Sarcoidosis, also known as sarcoid or Besnier-Boeck disease, is a health condition involving the formation of small nodules known as granulomas at various sites of the body. It is thought to occur due to inflammatory processes and may have a genetic link, although the exact cause in unknown.
The granulomas may present in essentially any part of the body, but are most commonly found to affect the lungs and lymph glands in the chest area. The symptoms experienced vary greatly in respect to the location, size and number of the nodules and may or may not require treatments, depending on the specific circumstances of the patient.
The incidence of sarcoidosis is highest among young adults in the 20-29 year old age group, with some research suggesting the females are more likely to be affected. Additionally, elderly women over the age of 50 years are also at an increased risk of sarcoidosis.
However, anyone can be affected by the condition and individuals from all over the world may have sarcoidosis. It is estimated that 16.5 men and 19 women in every 100,000 people have the condition worldwide.
It is most prevalent in populations of Northern Europe, such as Sweden and Iceland, which has peaked at an annual incidence of 60 per 100,000 people. Although may affect any individual, it is less common in populations in South America and some Asian countries, such as India and the Philippines. However, it is unclear if these findings are due to lower incidence or few diagnoses.
Affected Areas and Symptoms
The granulomas associated with sarcoidosis may appear virtually anywhere in the body and their specific location is indicative of the symptoms that are likely to present.

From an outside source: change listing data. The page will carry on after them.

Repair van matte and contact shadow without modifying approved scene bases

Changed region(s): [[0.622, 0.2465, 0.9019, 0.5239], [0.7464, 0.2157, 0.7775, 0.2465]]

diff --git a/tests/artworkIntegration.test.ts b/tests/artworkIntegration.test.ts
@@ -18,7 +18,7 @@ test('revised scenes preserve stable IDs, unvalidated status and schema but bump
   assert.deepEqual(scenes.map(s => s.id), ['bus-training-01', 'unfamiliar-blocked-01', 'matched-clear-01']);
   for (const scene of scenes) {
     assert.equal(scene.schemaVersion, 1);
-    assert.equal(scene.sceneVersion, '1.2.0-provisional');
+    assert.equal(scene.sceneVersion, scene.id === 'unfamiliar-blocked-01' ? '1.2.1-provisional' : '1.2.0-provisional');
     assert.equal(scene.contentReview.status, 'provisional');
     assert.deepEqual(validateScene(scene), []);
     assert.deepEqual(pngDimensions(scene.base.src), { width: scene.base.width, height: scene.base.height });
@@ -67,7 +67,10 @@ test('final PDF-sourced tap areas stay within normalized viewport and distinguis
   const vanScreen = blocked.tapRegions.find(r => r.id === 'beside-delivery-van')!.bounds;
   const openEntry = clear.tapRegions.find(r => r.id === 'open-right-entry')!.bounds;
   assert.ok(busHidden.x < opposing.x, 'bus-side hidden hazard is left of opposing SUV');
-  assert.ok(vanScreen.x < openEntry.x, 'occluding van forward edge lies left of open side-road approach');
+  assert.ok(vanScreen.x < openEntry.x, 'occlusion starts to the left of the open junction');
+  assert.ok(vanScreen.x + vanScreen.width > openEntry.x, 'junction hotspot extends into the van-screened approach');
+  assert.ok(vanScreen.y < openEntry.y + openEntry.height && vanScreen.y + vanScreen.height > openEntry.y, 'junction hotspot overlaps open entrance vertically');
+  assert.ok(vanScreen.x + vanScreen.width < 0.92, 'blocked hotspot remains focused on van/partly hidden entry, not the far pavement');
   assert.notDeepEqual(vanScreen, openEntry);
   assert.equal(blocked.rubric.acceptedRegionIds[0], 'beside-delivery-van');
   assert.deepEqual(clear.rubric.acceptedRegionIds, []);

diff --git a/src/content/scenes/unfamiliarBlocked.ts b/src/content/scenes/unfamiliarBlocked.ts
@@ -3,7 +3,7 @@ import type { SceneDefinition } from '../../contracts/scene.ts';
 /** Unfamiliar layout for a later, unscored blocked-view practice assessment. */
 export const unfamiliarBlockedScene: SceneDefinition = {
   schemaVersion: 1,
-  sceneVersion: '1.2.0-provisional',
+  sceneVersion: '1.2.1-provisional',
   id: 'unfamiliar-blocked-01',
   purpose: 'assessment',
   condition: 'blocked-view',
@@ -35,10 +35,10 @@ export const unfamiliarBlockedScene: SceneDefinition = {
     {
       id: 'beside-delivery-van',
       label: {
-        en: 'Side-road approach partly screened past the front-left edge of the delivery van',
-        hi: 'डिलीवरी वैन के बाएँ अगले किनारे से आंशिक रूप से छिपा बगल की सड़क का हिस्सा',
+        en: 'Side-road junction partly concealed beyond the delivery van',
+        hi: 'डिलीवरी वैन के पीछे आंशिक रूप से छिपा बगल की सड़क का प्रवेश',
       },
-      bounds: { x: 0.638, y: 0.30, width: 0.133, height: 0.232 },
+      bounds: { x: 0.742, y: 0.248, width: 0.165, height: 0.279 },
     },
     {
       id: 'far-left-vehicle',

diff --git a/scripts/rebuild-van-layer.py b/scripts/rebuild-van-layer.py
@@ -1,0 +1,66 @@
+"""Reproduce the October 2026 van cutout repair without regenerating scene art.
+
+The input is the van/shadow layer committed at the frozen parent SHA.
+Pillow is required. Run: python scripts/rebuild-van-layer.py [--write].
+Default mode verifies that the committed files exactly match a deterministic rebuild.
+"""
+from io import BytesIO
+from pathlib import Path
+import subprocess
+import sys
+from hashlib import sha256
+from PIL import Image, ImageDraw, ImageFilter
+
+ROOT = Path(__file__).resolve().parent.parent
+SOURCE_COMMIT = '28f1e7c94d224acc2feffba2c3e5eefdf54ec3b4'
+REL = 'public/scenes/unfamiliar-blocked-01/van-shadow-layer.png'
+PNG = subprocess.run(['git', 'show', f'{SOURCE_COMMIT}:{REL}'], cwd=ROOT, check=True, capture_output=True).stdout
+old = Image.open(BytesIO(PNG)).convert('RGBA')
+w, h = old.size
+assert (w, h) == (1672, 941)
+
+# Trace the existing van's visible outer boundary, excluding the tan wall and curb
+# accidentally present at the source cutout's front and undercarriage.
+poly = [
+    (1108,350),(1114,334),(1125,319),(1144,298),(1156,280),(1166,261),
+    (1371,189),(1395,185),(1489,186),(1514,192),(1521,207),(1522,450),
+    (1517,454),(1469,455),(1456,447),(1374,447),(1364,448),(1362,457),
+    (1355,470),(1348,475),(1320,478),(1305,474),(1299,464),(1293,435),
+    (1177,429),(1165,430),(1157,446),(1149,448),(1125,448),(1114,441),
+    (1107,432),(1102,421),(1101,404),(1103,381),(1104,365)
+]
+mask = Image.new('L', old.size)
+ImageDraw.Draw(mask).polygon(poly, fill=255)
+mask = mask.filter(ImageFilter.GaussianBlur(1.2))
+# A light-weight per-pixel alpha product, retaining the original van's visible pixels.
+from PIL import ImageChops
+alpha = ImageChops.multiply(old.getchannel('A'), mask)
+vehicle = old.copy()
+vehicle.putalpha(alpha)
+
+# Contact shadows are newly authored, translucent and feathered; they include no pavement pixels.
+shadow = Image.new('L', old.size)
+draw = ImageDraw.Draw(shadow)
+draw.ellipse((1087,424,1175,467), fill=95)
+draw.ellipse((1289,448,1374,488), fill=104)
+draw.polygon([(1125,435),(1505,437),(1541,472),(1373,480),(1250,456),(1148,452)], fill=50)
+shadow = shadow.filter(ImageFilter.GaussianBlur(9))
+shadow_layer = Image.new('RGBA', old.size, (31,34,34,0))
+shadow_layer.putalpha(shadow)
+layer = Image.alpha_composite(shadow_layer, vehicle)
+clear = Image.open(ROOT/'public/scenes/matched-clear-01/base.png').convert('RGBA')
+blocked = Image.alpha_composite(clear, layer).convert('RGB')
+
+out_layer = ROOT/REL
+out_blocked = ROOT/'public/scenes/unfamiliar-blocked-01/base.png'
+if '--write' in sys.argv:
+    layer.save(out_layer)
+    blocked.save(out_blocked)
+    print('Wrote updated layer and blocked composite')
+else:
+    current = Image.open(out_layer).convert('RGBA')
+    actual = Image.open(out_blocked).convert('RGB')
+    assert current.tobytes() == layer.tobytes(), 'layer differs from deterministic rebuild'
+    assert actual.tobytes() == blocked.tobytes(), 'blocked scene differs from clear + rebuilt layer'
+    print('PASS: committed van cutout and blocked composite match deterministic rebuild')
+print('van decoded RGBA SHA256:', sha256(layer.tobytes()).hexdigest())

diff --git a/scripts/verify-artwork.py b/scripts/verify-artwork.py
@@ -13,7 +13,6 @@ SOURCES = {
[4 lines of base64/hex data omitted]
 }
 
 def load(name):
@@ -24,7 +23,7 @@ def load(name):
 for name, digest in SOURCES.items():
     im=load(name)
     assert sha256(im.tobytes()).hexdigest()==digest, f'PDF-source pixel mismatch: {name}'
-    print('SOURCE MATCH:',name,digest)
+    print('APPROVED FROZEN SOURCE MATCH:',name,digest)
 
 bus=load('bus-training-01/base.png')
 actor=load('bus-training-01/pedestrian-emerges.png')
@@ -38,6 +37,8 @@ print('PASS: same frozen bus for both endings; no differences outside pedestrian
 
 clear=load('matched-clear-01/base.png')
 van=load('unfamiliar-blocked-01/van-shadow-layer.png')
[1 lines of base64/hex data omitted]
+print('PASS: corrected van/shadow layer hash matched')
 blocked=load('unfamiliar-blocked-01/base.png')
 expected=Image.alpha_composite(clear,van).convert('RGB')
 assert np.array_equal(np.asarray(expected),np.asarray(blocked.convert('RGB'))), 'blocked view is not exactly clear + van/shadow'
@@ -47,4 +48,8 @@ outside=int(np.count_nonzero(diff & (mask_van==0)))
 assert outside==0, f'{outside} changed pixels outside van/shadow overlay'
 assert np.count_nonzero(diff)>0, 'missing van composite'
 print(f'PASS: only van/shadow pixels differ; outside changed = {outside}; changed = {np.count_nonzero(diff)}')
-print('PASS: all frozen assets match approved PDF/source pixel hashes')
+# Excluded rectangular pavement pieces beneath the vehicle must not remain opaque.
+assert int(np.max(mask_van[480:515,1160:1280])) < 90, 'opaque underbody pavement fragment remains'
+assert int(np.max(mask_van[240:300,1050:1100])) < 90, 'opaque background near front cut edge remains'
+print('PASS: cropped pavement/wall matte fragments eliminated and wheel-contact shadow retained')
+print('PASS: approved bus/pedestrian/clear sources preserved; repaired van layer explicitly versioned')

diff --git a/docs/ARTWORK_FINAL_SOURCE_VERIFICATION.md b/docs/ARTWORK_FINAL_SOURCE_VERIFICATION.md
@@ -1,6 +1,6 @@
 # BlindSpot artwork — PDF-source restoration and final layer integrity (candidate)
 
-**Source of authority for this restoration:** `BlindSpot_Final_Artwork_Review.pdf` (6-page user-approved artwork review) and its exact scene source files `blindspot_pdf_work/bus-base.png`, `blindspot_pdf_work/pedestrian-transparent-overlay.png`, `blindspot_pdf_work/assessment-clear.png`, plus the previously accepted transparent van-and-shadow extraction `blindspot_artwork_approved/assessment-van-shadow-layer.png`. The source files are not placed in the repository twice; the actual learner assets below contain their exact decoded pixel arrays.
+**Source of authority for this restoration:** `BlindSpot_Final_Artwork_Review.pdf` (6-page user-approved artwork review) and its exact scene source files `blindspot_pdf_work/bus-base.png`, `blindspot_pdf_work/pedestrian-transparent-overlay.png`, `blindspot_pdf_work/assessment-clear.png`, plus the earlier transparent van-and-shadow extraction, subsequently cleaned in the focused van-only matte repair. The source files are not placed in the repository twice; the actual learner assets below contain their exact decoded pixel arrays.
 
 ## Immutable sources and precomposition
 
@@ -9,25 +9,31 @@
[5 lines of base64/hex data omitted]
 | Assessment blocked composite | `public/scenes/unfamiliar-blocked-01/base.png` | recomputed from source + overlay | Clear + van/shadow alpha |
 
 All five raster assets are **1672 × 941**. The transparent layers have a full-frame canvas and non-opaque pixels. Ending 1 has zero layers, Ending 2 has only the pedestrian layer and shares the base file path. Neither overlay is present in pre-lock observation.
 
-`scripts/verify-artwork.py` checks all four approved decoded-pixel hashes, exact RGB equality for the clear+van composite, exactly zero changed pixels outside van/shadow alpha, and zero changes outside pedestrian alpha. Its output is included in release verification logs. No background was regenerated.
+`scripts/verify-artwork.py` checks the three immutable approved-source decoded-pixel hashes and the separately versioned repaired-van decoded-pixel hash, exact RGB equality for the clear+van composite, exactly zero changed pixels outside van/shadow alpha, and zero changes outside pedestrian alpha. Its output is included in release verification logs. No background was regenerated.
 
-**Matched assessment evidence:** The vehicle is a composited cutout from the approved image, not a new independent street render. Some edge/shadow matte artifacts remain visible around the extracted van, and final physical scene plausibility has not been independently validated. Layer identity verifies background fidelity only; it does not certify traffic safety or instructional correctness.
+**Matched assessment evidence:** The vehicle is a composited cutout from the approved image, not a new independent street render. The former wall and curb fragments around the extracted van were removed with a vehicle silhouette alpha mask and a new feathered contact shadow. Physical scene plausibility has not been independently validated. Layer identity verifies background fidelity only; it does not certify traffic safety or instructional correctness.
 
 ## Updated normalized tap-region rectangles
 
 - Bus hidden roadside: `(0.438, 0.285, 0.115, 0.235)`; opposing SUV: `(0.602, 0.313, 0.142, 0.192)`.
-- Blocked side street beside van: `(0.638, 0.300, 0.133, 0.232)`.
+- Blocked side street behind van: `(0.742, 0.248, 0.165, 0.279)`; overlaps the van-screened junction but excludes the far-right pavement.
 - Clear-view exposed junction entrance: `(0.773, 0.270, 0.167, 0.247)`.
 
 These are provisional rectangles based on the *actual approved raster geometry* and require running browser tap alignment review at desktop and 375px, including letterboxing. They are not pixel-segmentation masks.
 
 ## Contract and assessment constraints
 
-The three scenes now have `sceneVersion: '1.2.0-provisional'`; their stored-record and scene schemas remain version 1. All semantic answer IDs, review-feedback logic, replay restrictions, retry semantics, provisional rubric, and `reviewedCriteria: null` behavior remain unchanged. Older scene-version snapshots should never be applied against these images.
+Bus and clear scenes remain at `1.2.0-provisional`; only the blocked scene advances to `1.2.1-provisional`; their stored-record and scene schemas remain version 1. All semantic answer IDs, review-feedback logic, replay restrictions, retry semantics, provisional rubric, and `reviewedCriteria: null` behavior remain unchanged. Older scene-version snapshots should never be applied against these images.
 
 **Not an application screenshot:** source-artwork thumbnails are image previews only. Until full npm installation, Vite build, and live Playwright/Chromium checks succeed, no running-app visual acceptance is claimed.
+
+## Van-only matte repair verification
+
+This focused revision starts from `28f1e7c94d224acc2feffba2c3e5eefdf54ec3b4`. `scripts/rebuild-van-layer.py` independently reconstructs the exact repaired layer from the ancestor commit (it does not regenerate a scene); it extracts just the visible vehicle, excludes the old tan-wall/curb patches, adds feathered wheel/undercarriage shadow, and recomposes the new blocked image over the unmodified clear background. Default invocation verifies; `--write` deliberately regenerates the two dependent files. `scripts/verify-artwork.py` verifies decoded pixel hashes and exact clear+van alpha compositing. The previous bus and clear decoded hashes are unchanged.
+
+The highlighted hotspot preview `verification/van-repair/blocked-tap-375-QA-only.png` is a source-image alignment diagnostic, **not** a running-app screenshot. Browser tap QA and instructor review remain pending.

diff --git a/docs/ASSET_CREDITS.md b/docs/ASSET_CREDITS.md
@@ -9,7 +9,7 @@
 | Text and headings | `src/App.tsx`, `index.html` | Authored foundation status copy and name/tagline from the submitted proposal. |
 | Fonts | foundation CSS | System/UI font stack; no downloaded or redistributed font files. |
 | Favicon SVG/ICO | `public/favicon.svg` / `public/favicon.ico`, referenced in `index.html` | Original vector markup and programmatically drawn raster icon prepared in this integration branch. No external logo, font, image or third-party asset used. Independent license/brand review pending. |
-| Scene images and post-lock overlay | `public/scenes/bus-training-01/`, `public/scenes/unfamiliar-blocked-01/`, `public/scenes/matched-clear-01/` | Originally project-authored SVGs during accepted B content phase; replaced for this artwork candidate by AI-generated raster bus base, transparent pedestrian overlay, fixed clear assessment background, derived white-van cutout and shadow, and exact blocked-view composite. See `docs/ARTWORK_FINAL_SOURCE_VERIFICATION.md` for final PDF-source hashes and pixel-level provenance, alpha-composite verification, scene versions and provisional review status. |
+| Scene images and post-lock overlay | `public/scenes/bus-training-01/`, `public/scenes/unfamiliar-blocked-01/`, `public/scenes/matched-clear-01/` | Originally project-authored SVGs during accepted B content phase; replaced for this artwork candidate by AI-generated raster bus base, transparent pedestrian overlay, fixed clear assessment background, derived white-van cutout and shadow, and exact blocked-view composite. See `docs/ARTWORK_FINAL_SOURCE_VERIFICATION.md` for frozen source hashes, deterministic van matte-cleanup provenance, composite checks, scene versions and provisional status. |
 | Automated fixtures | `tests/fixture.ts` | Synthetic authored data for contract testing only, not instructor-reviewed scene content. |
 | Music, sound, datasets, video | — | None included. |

They may affect the:
- Lungs – with likely symptoms of dyspnea (shortness of breath), dry cough, wheezing and chest pain
- Skin – with likely symptoms of skin rash, red bumps and patches
- Heart – with likely symptoms of brachycardia and arrhythmia
- Nerves – with likely symptoms of dysphagia, drooping face, abnormalities of senses, numbness, prickling sensation
- Eyes – with symptoms of uveitis, redness, dryness and abnormal vision
The diagnosis of sarcoidosis can be difficult as the presenting symptoms can vary greatly and each case may present differently. A full medical history should be taken, including any family history of sarcoidosis and recent environment or occupational factors that may have triggered the onset of the disease.
A physical examination is then required of any nodules if easily visible and to observe other factors, such as heartbeat, shortness of breath, red eyes, and enlarged internal organs.
If sarcoidosis is suspected, further tests can then be requested. These may include a chest X-ray if there is involvement of the chest, as well as other imaging techniques for other areas of the body. Blood tests may also be useful to monitor general health.
Finally, a biopsy of the affected tissue can be taken and tested for the presence of sarcoidosis. This is the best way to confirm the diagnosis when suspected through other testing means.
Many people with sarcoidosis do not require treatment as the symptoms often improve spontaneously over time. However, some individuals pay benefit from medication to assist in pain management such as non-steroidal anti-inflammatory drugs (NSAIDs).
For more severe cases, corticosteroid medication is the treatment of choice. This helps to reduce the inflammation that is responsible for the nodule formation and in often effective in help to improve symptoms. When corticosteroids are not successful, immunosuppressant medication may offer a benefit but should be used with caution due to the high risk of severe side effects.